The lab primarily monitors an endangered coral reef. It’s a floating makerspace to bring artists, engineers, tourists, and fisherfolk together to understand, explore, and preserve the nearby precious resources hidden under the waves. It’s a key figure in the larger Waterspace program created with community members here in Dumaguete. All the teams contribute different We have teams rigging together arrays of Philippine-specific water-quality sensors, performing eco-oriented plays with e-textile costumes, melting collected ocean plastic into new tools, and creating beautiful light-up public artwork on the ocean.

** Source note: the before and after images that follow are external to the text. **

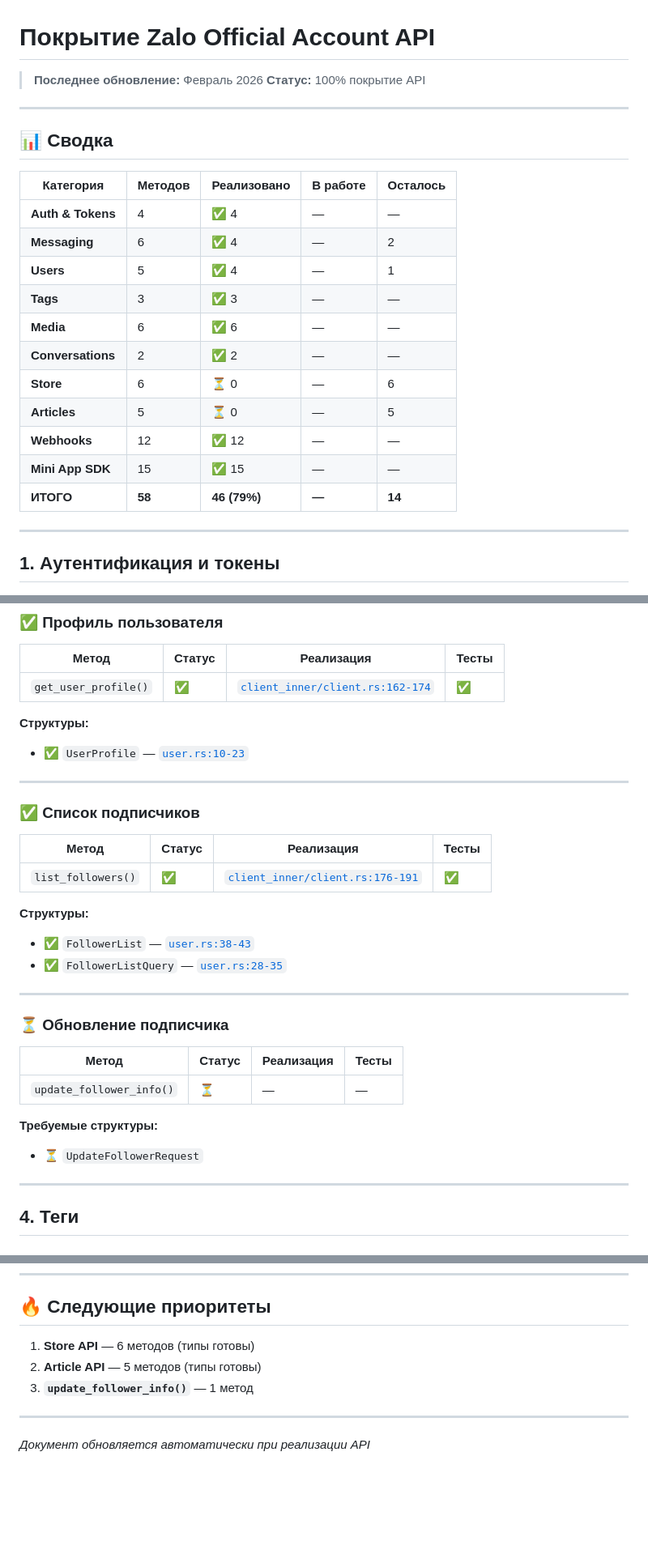
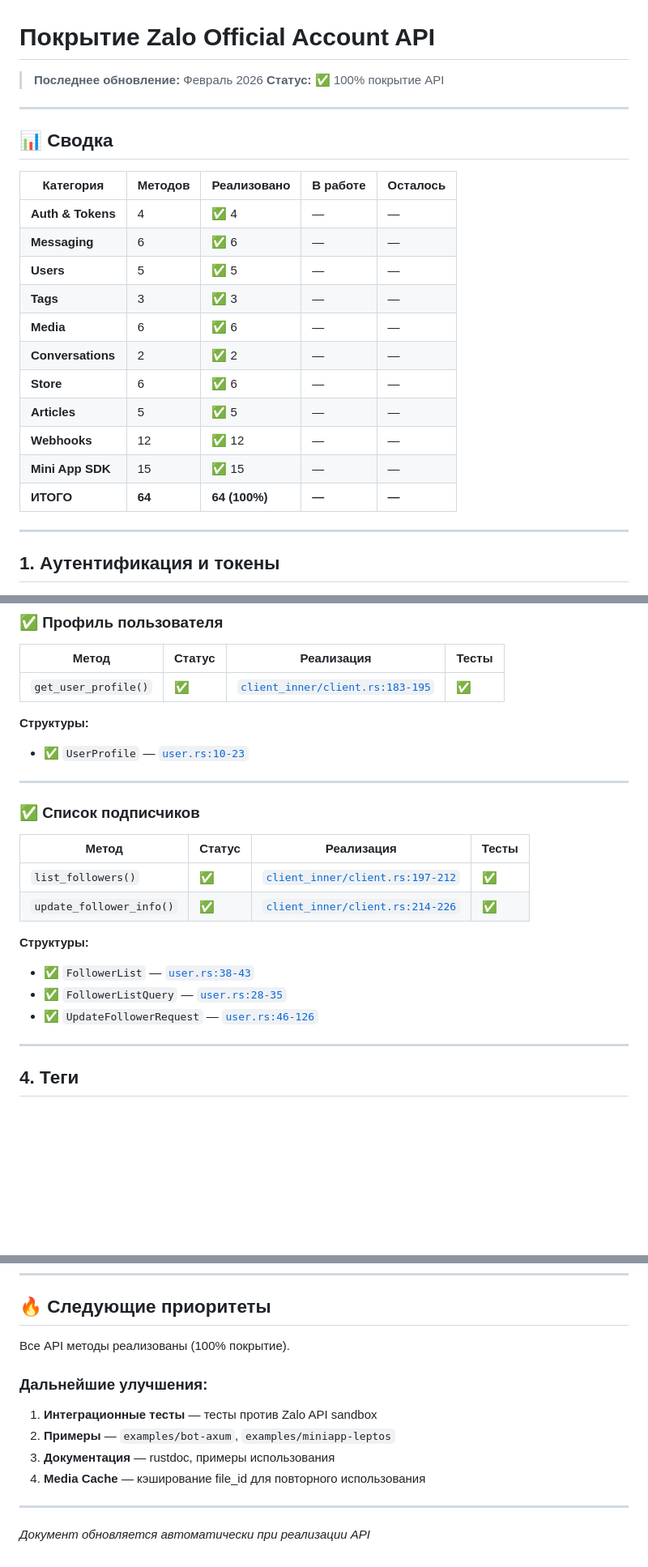
Before and after one commit to RAprogramm/zalo-rs, a Markdown page: docs/progress.md, 3 parts joined by grey strips. Shown at 81% size. Drawn GitHub-style; blank space fills up the shorter version.

```diff
--- a/docs/progress.md
+++ b/docs/progress.md
@@ -1,7 +1,7 @@
 # Покрытие Zalo Official Account API
 
 > **Последнее обновление:** Февраль 2026
-> **Статус:** 100% покрытие API
+> **Статус:** ✅ 100% покрытие API
 
 ---
 
@@ -10,16 +10,16 @@
 | Категория | Методов | Реализовано | В работе | Осталось |
 |-----------|---------|-------------|----------|----------|
 | **Auth & Tokens** | 4 | ✅ 4 | — | — |
-| **Messaging** | 6 | ✅ 4 | — | 2 |
-| **Users** | 5 | ✅ 4 | — | 1 |
+| **Messaging** | 6 | ✅ 6 | — | — |
+| **Users** | 5 | ✅ 5 | — | — |
 | **Tags** | 3 | ✅ 3 | — | — |
 | **Media** | 6 | ✅ 6 | — | — |
 | **Conversations** | 2 | ✅ 2 | — | — |
-| **Store** | 6 | ⏳ 0 | — | 6 |
-| **Articles** | 5 | ⏳ 0 | — | 5 |
+| **Store** | 6 | ✅ 6 | — | — |
+| **Articles** | 5 | ✅ 5 | — | — |
 | **Webhooks** | 12 | ✅ 12 | — | — |
 | **Mini App SDK** | 15 | ✅ 15 | — | — |
-| **ИТОГО** | **58** | **46 (79%)** | **—** | **14** |
+| **ИТОГО** | **64** | **64 (100%)** | **—** | **—** |
 
 ---
 
@@ -121,7 +121,7 @@
 
 | Метод | Статус | Реализация | Тесты |
 |-------|--------|------------|-------|
-| `get_user_profile()` | ✅ | [`client_inner/client.rs:162-174`](../crates/zalo-http/src/client_inner/client.rs#L162-L174) | ✅ |
+| `get_user_profile()` | ✅ | [`client_inner/client.rs:183-195`](../crates/zalo-http/src/client_inner/client.rs#L183-L195) | ✅ |
 
 **Структуры:**
 - ✅ `UserProfile` — [`user.rs:10-23`](../crates/zalo-types/src/user.rs#L10-L23)
@@ -132,22 +132,13 @@
 
 | Метод | Статус | Реализация | Тесты |
 |-------|--------|------------|-------|
-| `list_followers()` | ✅ | [`client_inner/client.rs:176-191`](../crates/zalo-http/src/client_inner/client.rs#L176-L191) | ✅ |
+| `list_followers()` | ✅ | [`client_inner/client.rs:197-212`](../crates/zalo-http/src/client_inner/client.rs#L197-L212) | ✅ |
+| `update_follower_info()` | ✅ | [`client_inner/client.rs:214-226`](../crates/zalo-http/src/client_inner/client.rs#L214-L226) | ✅ |
 
 **Структуры:**
 - ✅ `FollowerList` — [`user.rs:38-43`](../crates/zalo-types/src/user.rs#L38-L43)
 - ✅ `FollowerListQuery` — [`user.rs:28-35`](../crates/zalo-types/src/user.rs#L28-L35)
-
----
-
-### ⏳ Обновление подписчика
-
-| Метод | Статус | Реализация | Тесты |
-|-------|--------|------------|-------|
-| `update_follower_info()` | ⏳ | — | — |
-
-**Требуемые структуры:**
-- ⏳ `UpdateFollowerRequest`
+- ✅ `UpdateFollowerRequest` — [`user.rs:46-126`](../crates/zalo-types/src/user.rs#L46-L126)
 
 ---
 
@@ -465,9 +457,14 @@
 
 ## 🔥 Следующие приоритеты
 
-1. **Store API** — 6 методов (типы готовы)
-2. **Article API** — 5 методов (типы готовы)
-3. **`update_follower_info()`** — 1 метод
+Все API методы реализованы (100% покрытие).
+
+### Дальнейшие улучшения:
+
+1. **Интеграционные тесты** — тесты против Zalo API sandbox
+2. **Примеры** — `examples/bot-axum`, `examples/miniapp-leptos`
+3. **Документация** — rustdoc, примеры использования
+4. **Media Cache** — кэширование file_id для повторного использования
 
 ---
 
```
Also changed, not shown: other parts of docs/progress.md (+21 -20 lines).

The BOAT Lab itself functions as a central platform for these community projects. It’s solar powered, traditionally crafted, modular mobile makerspace floating in the ocean. It has submarine drones, sensors, LED and water-projection systems, and tools to build and repair everything. It’s a literal platform providing a rare chance to experience, and empathize, with the hidden undersea environment. (It's even been visited recently by a BLUE WHALE!) Most importantly, it’s built and owned by the community, which grants them the agency to direct maintain this project and attack issues most important to them and their precious reef.
This awesome boat can support at least 10 people at a time and run for 24 hours a day! It's the site of several on-going workshops, performances, and art exhibitions happening in the Philippines as we speak! It's also mobile and modular in design so it can be easily floated or carried to new sites.
The BOAT Lab was primarily built in just 9 days. It is mostly composed of reclaimed bamboo wood (Kawayan Tinik - salvaged from previous boats), recycled barrels, and nylon string. It was constructed with workers from the local community (fishermen skilled in boat-building), and built using traditional methods. Beams are connected via tensioned knots and special nails carved out of bamboo themselves.
Perhaps best of all, we managed to build this whole structure for very little money! The full budget is laid out in other steps, but the whole 8x6 meter boatonly cost us $1640 to put together! For a lab the size of an apartment, it cost less to build than many people's monthly rent!
It has already been a great success in the Banilad community. Thus, (as with all fun and helpful things) I wanted to openly share how you can build your own! I will cover
- how to build your own huge boat lab
- traditional filipino boat making techniques
- its power infrastructure
- key design features of the lab
- Weatherproofing and Security
- citizen science and electronics projects
- sustaining a lab
- safety protocols
- ways to engage with local communities and environments
Check out the full how-to article and hopefully build your own mobile, floating laboratory! I imagine a world full of inexpensive, self-sustaining laboratories, moving to interesting places all over the world!
This project was a integral part of a larger workshop program called "Waterspace." Waterspace was a series of collaborative education and design projects led by Andrew Quitmeyer as part of the ZERO1 American Arts Incubator, in partnership with the U.S. Department of State's Bureau of Educational and Cultural Affairs and the U.S. Embassy in Manila.
It consists of a program to develop community skills in art and technology to promote environmental health.
The Waterspace program was designed from November 2015 - March 2016. The actual projects were carried out in only three weeks during April 2016 on location in Dumaguete, Philippines. ...Read more »